Early in April, 1913, the first Christofferson flying boat was launched. It was a biplane of 49 ft. span, seated three, and was powered with a 220-230 HP Hall-Scott engine [[strikethrough]]located[[/strikethrough]] installed in the hull, and driving with roller chains [[strikethrough]]a separately mounted high[[/strikethrough]] propeller mounted high between the wings. [[strikethrough]]by roller chain. It was[[/strikethrough]] This aircraft was an immediate success. In May two of these flying boats were sold to Arctic explorer Roald Amundsen for [[strikethrough]]his use in[[/strikethrough]] exploring the polar regions. They were to be capable of operating [[strikethrough]]off[[/strikethrough]] from the water of ice fields. These [[strikethrough]]planes[[/strikethrough]] were built but not delivered to Amundsen, as World War I changed his plans. They [[strikethrough]]aircraft were embargoed and[[/strikethrough]] were never used in the Arctic. [[strikethrough]]They[[/strikethrough]] Later they were sold to Japanese interests. [[strikethrough]]later on[[/strikethrough]]

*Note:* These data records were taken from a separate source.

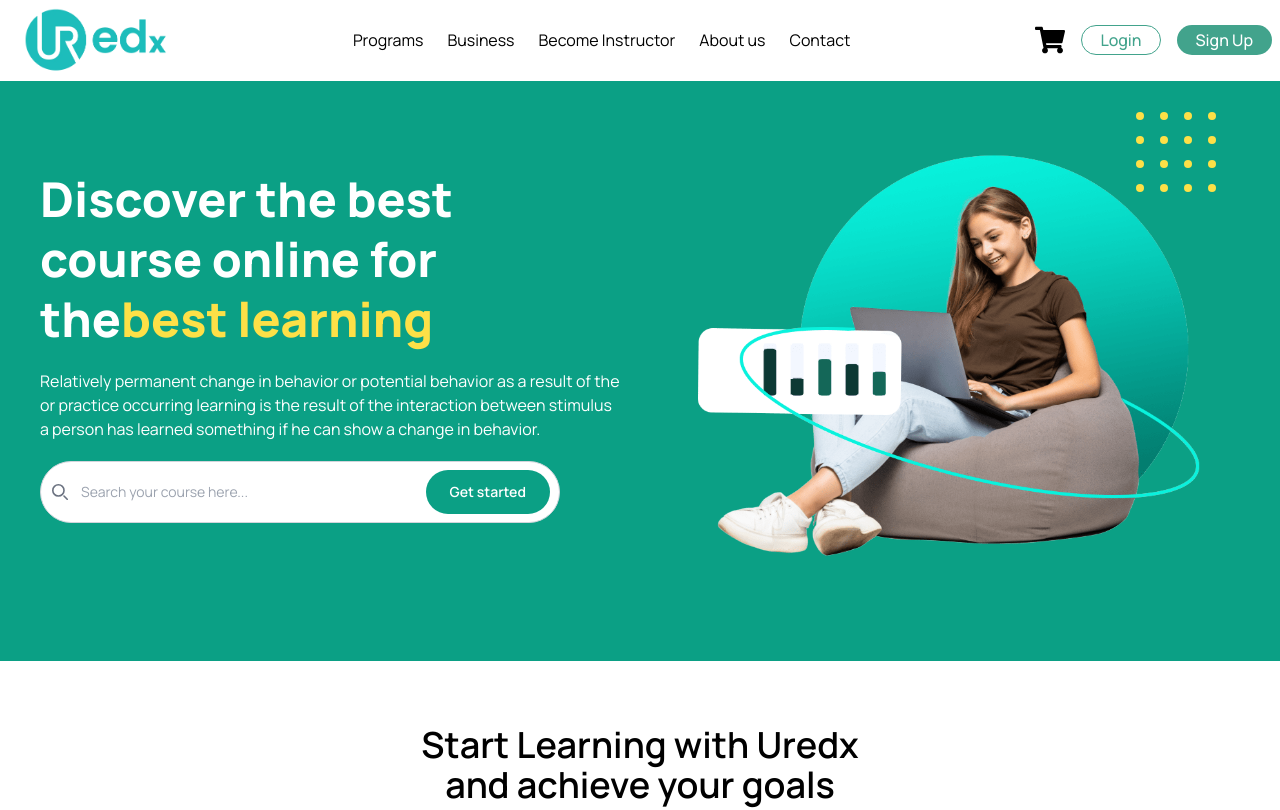
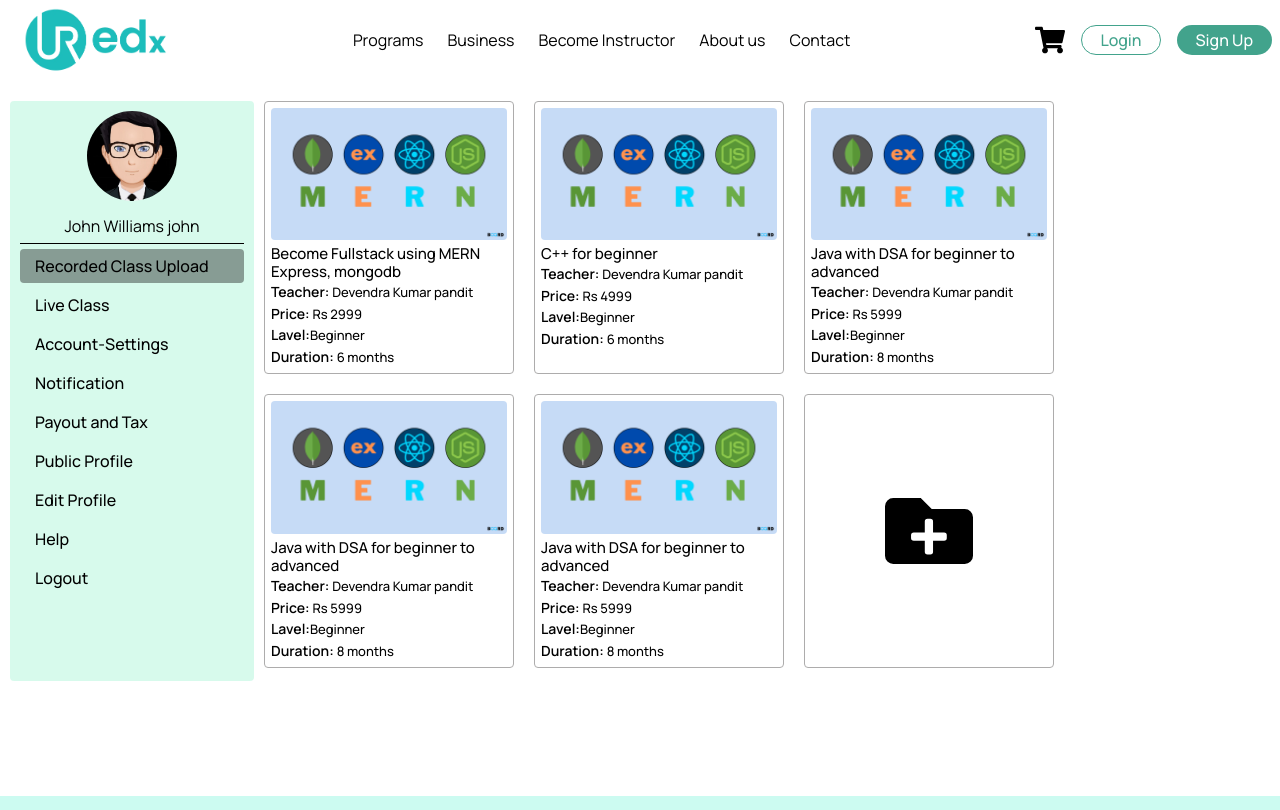
Before and after one commit to Devendrakr19/edu_frontend, a React (Vite) app: page /teacher-dashboard in a window 1280 px wide. Before the commit this address led to /. Shown: the top 810 px of the page. Built offline with nearby package versions, Linux system fonts and the light colour scheme; sample sign-in values are in the browser's storage.

Commit message:
teacher auth and dashboard shows

```diff
--- a/src/App.css
+++ b/src/App.css
@@ -21,6 +21,10 @@ h4,
 h5,
 h6 {
   font-family: "Manrope", "sans-serif";
+}
+
+label{
+  font-size: 14px;
 }
 
 .site_btn {
--- a/src/Components/Unpadh/Teacherdashbrd/Teacherdashboard.jsx
+++ b/src/Components/Unpadh/Teacherdashbrd/Teacherdashboard.jsx
@@ -1,94 +1,94 @@
-import "./Teacherdashboard.scss";
-import { Link, Outlet, useLocation } from "react-router-dom";
-export default function Teacherdashboard() {
-  const location = useLocation();
+// import "./Teacherdashboard.scss";
+// import { Link, Outlet, useLocation } from "react-router-dom";
+// export default function Teacherdashboard() {
+//   const location = useLocation();
 
-  return (
-    <>
-      <div className="tdashboard_container">
-        <div className="tdashboard">
-          <h2>Dashboard{location.pathname}</h2>
-        </div>
-        <div className="tcontent">
-          <div className="tcol1">
-            <div className="row1">
-              <h1>Profile</h1>
-            </div>
-            <div className="row2">
-              <img src="/avat.jpg" alt="" />
-            </div>
-            <div className="row2name">
-              <p>John Williams</p>
-            </div>
-            <div className="row3">
-              <p>
-                <Link to="teachernotificaton" className="links">
-                  Notification
-                </Link>
-              </p>
-            </div>
-            <div className="row4">
-              <p>
-                <Link to="teacheractsetting" className="links">
-                  Account Settings
-                </Link>
-              </p>
-            </div>
-            <div className="row5">
-              <p>
-                <Link to="liveclass" className="links">
-                  Live Class Settings
-                </Link>
-              </p>
-            </div>
-            <div className="row6">
-              <p>
-                <Link to="" className="links">
-                  Recorded Class Upload Settings
-                </Link>
-              </p>
-            </div>
-            <div className="row7">
-              <p>
-                <Link to="Teacher_payout_and_tax" className="links">
-                  Payout and Tax Settings
-                </Link>
-              </p>
-            </div>
-            <div className="row8">
-              <p>
-                <Link to="pbprofile" className="links">
-                  Public Profile
-                </Link>
-              </p>
-            </div>
-            <div className="row9">
-              <p>
-                <Link to="Edit_profile" className="links">
-                  Edit Profile
-                </Link>
-              </p>
-            </div>
-            <div className="row10">
-              <p>
-                <Link to="help" className="links">
-                  Help
-                </Link>
-              </p>
-            </div>
-            <div className="row16">
-              <p>
-                <Link to="/admin_dashboard" className="links">
-                  Logout
-                </Link>
-              </p>
-            </div>
-          </div>
-          <div className="col2">
-            <Outlet />
-          </div>
-        </div>
-      </div>
-    </>
-  );
-}
+//   return (
+//     <>
+//       <div className="tdashboard_container">
+//         <div className="tdashboard">
+//           <h2>Dashboard{location.pathname}</h2>
+//         </div>
+//         <div className="tcontent">
+//           <div className="tcol1">
+//             <div className="row1">
+//               <h1>Profile</h1>
+//             </div>
+//             <div className="row2">
+//               <img src="/avat.jpg" alt="" />
+//             </div>
+//             <div className="row2name">
+//               <p>John Williams</p>
+//             </div>
+//             <div className="row3">
+//               <p>
+//                 <Link to="teachernotificaton" className="links">
+//                   Notification
+//                 </Link>
+//               </p>
+//             </div>
+//             <div className="row4">
+//               <p>
+//                 <Link to="teacheractsetting" className="links">
+//                   Account Settings
+//                 </Link>
+//               </p>
+//             </div>
+//             <div className="row5">
+//               <p>
+//                 <Link to="liveclass" className="links">
+//                   Live Class Settings
+//                 </Link>
+//               </p>
+//             </div>
+//             <div className="row6">
+//               <p>
+//                 <Link to="" className="links">
+//                   Recorded Class Upload Settings
+//                 </Link>
+//               </p>
+//             </div>
+//             <div className="row7">
+//               <p>
+//                 <Link to="Teacher_payout_and_tax" className="links">
+//                   Payout and Tax Settings
+//                 </Link>
+//               </p>
+//             </div>
+//             <div className="row8">
+//               <p>
+//                 <Link to="pbprofile" className="links">
+//                   Public Profile
+//                 </Link>
+//               </p>
+//             </div>
+//             <div className="row9">
+//               <p>
+//                 <Link to="Edit_profile" className="links">
+//                   Edit Profile
+//                 </Link>
+//               </p>
+//             </div>
+//             <div className="row10">
+//               <p>
+//                 <Link to="help" className="links">
+//                   Help
+//                 </Link>
+//               </p>
+//             </div>
+//             <div className="row16">
+//               <p>
+//                 <Link to="/admin_dashboard" className="links">
+//                   Logout
+//                 </Link>
+//               </p>
+//             </div>
+//           </div>
+//           <div className="col2">
+//             <Outlet />
+//           </div>
+//         </div>
+//       </div>
+//     </>
+//   );
+// }
--- /dev/null
+++ b/src/Components/layouts/teacher-dashboard/recorded-class/CourseDetails.jsx
@@ -0,0 +1,125 @@
+import { Autocomplete, Box, Grid, Modal, TextField } from "@mui/material";
+import React from "react";
+
+const CourseDetails = ({ open, onClose }) => {
+  return (
+    <>
+      <Modal open={open} onClose={onClose}>
+        <Box className="flex justify-center items-center h-screen">
+          <div className="bg-[white] w-[50%] p-[15px] rounded">
+            <div className="flex justify-between items-center">
+              <h1 className="text-[16px] font-medium">Create Course Folder</h1>
+              <span className="text-[22px] font-semibold cursor-pointer" onClick={onClose}>X</span>
+            </div>
+            <Grid container columnSpacing={1} rowSpacing={1}>
+              <Grid item xs={4}>
+                <label htmlFor="name">
+                  Name show on Course <span className="text-[red]">*</span>
+                </label>
+                <TextField
+                  id="name"
+                  fullWidth
+                  sx={{ "& .MuiInputBase-input": { padding: "9px" } }}
+                  placeholder="Name will show on course"
+                />
+              </Grid>
+              <Grid item xs={4}>
+                <label htmlFor="category">
+                  Select Category <span className="text-[red]">*</span>
+                </label>
+                <Autocomplete
+                  id="category"
+                  disablePortal
+                  fullWidth
+                  options={["top100Films", "dev"]}
+                  renderInput={(params) => (
+                    <TextField
+                      {...params}
+                      InputProps={{
+                        ...params.InputProps,
+                        style: {
+                          height: "41px",
+                        },
+                      }}
+                      placeholder="select category"
+                    />
+                  )}
+                />
+              </Grid>
+              <Grid item xs={4}>
+                <label htmlFor="subCategory">
+                  Select Sub Category <span className="text-[red]">*</span>
+                </label>
+                <Autocomplete
+                  id="subCategory"
+                  disablePortal
+                  fullWidth
+                  options={["top100Films", "dev"]}
+                  renderInput={(params) => (
+                    <TextField
+                      {...params}
+                      InputProps={{
+                        ...params.InputProps,
+                        style: {
+                          height: "41px",
+                        },
+                      }}
+                      placeholder="Select sub category"
+                    />
+                  )}
+                />
+              </Grid>
+              <Grid item xs={4}>
+                <label htmlFor="level">
+                  Level <span className="text-[red]">*</span>
+                </label>
+                <Autocomplete
+                  id="level"
+                  disablePortal
+                  fullWidth
+                  options={["Beginner", "Intermediate", "Advanced"]}
+                  renderInput={(params) => (
+                    <TextField
+                      {...params}
+                      InputProps={{
+                        ...params.InputProps,
+                        style: {
+                          height: "41px",
+                        },
+                      }}
+                      placeholder="Select course level"
+                    />
+                  )}
+                />
+              </Grid>
+              <Grid item xs={4}>
+                <label htmlFor="title">
+                  Course title <span className="text-[red]">*</span>
+                </label>
+                <TextField
+                  id="title"
+                  fullWidth
+                  sx={{ "& .MuiInputBase-input": { padding: "9px" } }}
+                  placeholder="Write course title"
+                />
+              </Grid>
+              <Grid item xs={4}>
+                <label htmlFor="price">
+                  Price <span className="text-[red]">*</span>
+                </label>
+                <TextField
+                  id="price"
+                  fullWidth
+                  sx={{ "& .MuiInputBase-input": { padding: "9px" } }}
+                  placeholder="Enter price"
+                />
+              </Grid>
+            </Grid>
+          </div>
+        </Box>
+      </Modal>
+    </>
+  );
+};
+
+export default CourseDetails;
--- /dev/null
+++ b/src/Components/layouts/teacher-dashboard/recorded-class/RecordedClass.jsx
@@ -0,0 +1,101 @@
+import React, { useState } from "react";
+import { FaFolderPlus } from "react-icons/fa";
+import CourseDetails from "./CourseDetails";
+
+const RecordedClass = () => {
+  const [openPopup, setOpenPopup] = useState(false);
+  const createfolder = [
+    {
+      img: "../Mern.png",
+      coursetitle: "Become Fullstack using MERN Express, mongodb",
+      teachername: "Devendra Kumar pandit",
+      Price: 2999,
+      level: "Beginner",
+      duration: "6",
+    },
+    {
+      img: "../Mern.png",
+      coursetitle: "C++ for beginner",
+      teachername: "Devendra Kumar pandit",
+      Price: 4999,
+      level: "Beginner",
+      duration: "6",
+    },
+    {
+      img: "../Mern.png",
+      coursetitle: "Java with DSA for beginner to advanced",
+      teachername: "Devendra Kumar pandit",
+      Price: 5999,
+      level: "Beginner",
+      duration: "8",
+    },
+    {
+      img: "../Mern.png",
+      coursetitle: "Java with DSA for beginner to advanced",
+      teachername: "Devendra Kumar pandit",
+      Price: 5999,
+      level: "Beginner",
+      duration: "8",
+    },
+    {
+      img: "../Mern.png",
+      coursetitle: "Java with DSA for beginner to advanced",
+      teachername: "Devendra Kumar pandit",
+      Price: 5999,
+      level: "Beginner",
+      duration: "8",
+    },
+  ];
+
+  const HandlePopup = () => {
+    setOpenPopup(true);
+  };
+  const handleClose = () => {
+    setOpenPopup(false);
+  };
+  return (
+    <>
+      <div className="">
+        <div className="flex flex-wrap gap-[20px]">
+          {createfolder.map((item, index) => (
+            <div className="border-[1px] border-[#adacac] transition-all delay-75 hover:bg-[#ceeace] cursor-pointer rounded w-[250px] px-[6px] py-[6px]">
+              <img src={item.img} alt="" className="w-[250px] rounded" />
+              <p className="text-[15px] font-medium leading-[18px] mt-[5px]">
+                {item.coursetitle}
+              </p>
+              <p className="text-[14px] font-semibold">
+                Teacher:{" "}
+                <span className="text-[13px] font-medium">
+                  {item.teachername}
+                </span>
+              </p>
+              <p className="text-[14px] font-semibold">
+                Price:{" "}
+                <span className="text-[13px] font-medium">Rs {item.Price}</span>
+              </p>
+              <p className="text-[14px] font-semibold">
+                Lavel:
+                <span className="text-[13px] font-medium">{item.level}</span>
+              </p>
+              <p className="text-[14px] font-semibold">
+                Duration:{" "}
+                <span className="text-[13px] font-medium">
+                  {item.duration} months
+                </span>
+              </p>
+            </div>
+          ))}
+          <div
+            className="border-[1px] border-[#adacac] flex justify-center items-center transition-all delay-75 hover:bg-[#ceeace] cursor-pointer rounded w-[250px] px-[6px] py-[6px]"
+            onClick={HandlePopup}
+          >
+            <FaFolderPlus className="text-[88px]" />
+          </div>
+        </div>
+      </div>
+      <CourseDetails open={openPopup} onClose={handleClose} />
+    </>
+  );
+};
+
+export default RecordedClass;
--- a/src/Components/pages/TeacherDashboard.jsx
+++ b/src/Components/pages/TeacherDashboard.jsx
@@ -1,30 +1,23 @@
 import { useState } from "react";
 import { RxHamburgerMenu } from "react-icons/rx";
 import { useDispatch } from "react-redux";
-import {
-  Link,
-  Outlet,
-  NavLink,
-  useLocation,
-  useNavigate,
-} from "react-router-dom";
+import { useNavigate } from "react-router-dom";
 import { logout } from "../Redux/slices/auth/StudentAuthSlice";
+import RecordedClass from "../layouts/teacher-dashboard/recorded-class/RecordedClass";
 
 const TeacherDashboard = () => {
-
   const [handleactive, setHandleactive] = useState(0);
   const [dashboardsidebar, setDashboardsidebar] = useState(false);
   const navigate = useNavigate();
   const dispatch = useDispatch();
 
   const HandleActiveContent = (index) => {
-      if (links[index].label === "Logout") {
+    setHandleactive(index);
+    if (Tabs[index].label === "Logout") {
       dispatch(logout());
       navigate("/");
     } else {
-        setHandleactive(index);
       setDashboardsidebar(false);
-        navigate(links[index].to);
     }
   };
 
@@ -32,17 +25,15 @@ const TeacherDashboard = () => {
     setDashboardsidebar(!dashboardsidebar);
   };
 
-    const links = [
-      { to: "", label: "My learning" },
-      { to: "lab", label: "Lab" },
-      { to: "courseanalyse", label: "Course analyse" },
-      { to: "accountsetting", label: "Account settings" },
-      { to: "paymentmethod", label: "Payment methods" },
-      { to: "subscription", label: "Subscriptions" },
-      { to: "unpadhcredit", label: "Uredx credits" },
-      { to: "purchasehistory", label: "Purchase history" },
-      { to: "publicprofile", label: "Public profile" },
-      { to: "editprofile", label: "Edit Profile" },
+  const Tabs = [
+    { label: "Recorded Class Upload", component:<RecordedClass/> },
+    { label: "Live Class", component: <h1>Live Class</h1> },
+    { label: "Account-Settings", component: "Account Settings" },
+    { label: "Notification", component: " Notification" },
+    { label: "Payout and Tax ", component: " Payout and Tax " },
+    { label: "Public Profile", component: " Public Profile" },
+    { label: "Edit Profile", component: " Edit Profile" },
+    { label: "Help", component: "Help" },
     { label: "Logout" },
   ];
 
@@ -82,25 +73,25 @@ const TeacherDashboard = () => {
               <p>John Williams john</p>
             </div>
           </div>
-          {links.map((link, index) => (
+
+          {Tabs.map((item, index) => (
             <div
               key={index}
-              className={`px-[15px] mt-[5px] py-[5px] font-medium rounded cursor-pointer ${
+              className={`px-[15px] mt-[5px] py-[5px] font-medium rounded cursor-pointer hover:bg-[#7978786d] ${
                 handleactive === index ? "bg-[#1e1e1e6d]" : ""
               }`}
               onClick={() => HandleActiveContent(index)}
             >
-              {link.label}
+              {item.label}
             </div>
           ))}
         </div>
-
         <div className="col-span-4 h-[calc(100vh-115px)] overflow-y-scroll scrollbar_hide">
-          <Outlet />
+          {Tabs[handleactive].component}
         </div>
       </div>
     </>
-  )
-}
+  );
+};
 
-export default TeacherDashboard
+export default TeacherDashboard;
--- a/src/Components/routes/ProtectedRoute.jsx
+++ b/src/Components/routes/ProtectedRoute.jsx
@@ -3,8 +3,7 @@ import { Navigate } from "react-router-dom";
 import { useSelector } from "react-redux";
 
 const ProtectedRoute = ({ children }) => {
-  const token = useSelector((state) => state.studentauth?.token);
-
+  const token = useSelector((state) => state.loginsignupauth?.token);
   if (!token) {
     return <Navigate to="/" />;
   }
```
Also changed, not shown: src/Components/Redux/slices/auth/TeacherAuthSlice.jsx (deleted). Lines whose indentation alone changed are shown as unchanged.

During he summer of 1913, the Christofferson brothers were very active in exhibition flying at many places throughout the western States. Starting July 14th, Harry flew his Hall-Scott-powered Hydro at the 1913 Potlatch celebration [[strikethrough]]at[[/strikethrough]] Seattle, [[strikethrough]]Wash.[[/strikethrough]] for six days. While there he [[strikethrough]] played [[/strikethrough]] a part in the spectacular record-breaking round-the-world trip of John H. Mears of New York, by fling him from his incoming ship across Elliot Bay to the wharf in record time, using a Christofferson Hydro. In August, Harry and Silas gave exhibitions at Saltair, Salt Lake City, for a time, and while there, Harry became the second aviator to fly off the great Salt Lake, (Glen Curtiss [[strikethrough]]having been[[/strikethrough]] was the first). In the fall of 1913, the brothers began flying [[strikethrough]]actively[[/strikethrough]] at the Panama-Pacific International Exposition, [[strikethrough]]at[[/strikethrough]] San Francisco, carrying passengers and participating in aerial tournaments [[strikethrough]] held [[/strikethrough]] each Sunday. That winter they were very active with their flying and construction work, as well as conducting their school.

Throughout the early spring and summer months they promoted and made many noteworthy record flights and also operated an aerial ferry line between San Francisco and Oakland across the Bay, using their Christofferson flying boat "A[[strikethrough]]IRMAID[[strikethrough]]irmaid." July 8th - 18th 1914, they again flew at the [[strikethrough]]1914[[/strikethrough]] Potlatch celebration in Seattle, [[strikethrough]]Wash.[[/strikethrough]]. In September, they brought out a new [[strikethrough]]outstanding[[/strikethrough]] 3-seat tractor biplane, with tricycle landing gear, [[strikethrough]]and[[/strikethrough]] powered by a 100 HP Hall-Scott engine. This [[strikethrough]]new plane[[/strikethrough]] plane was designed and built to meet military requirments [[requirements]]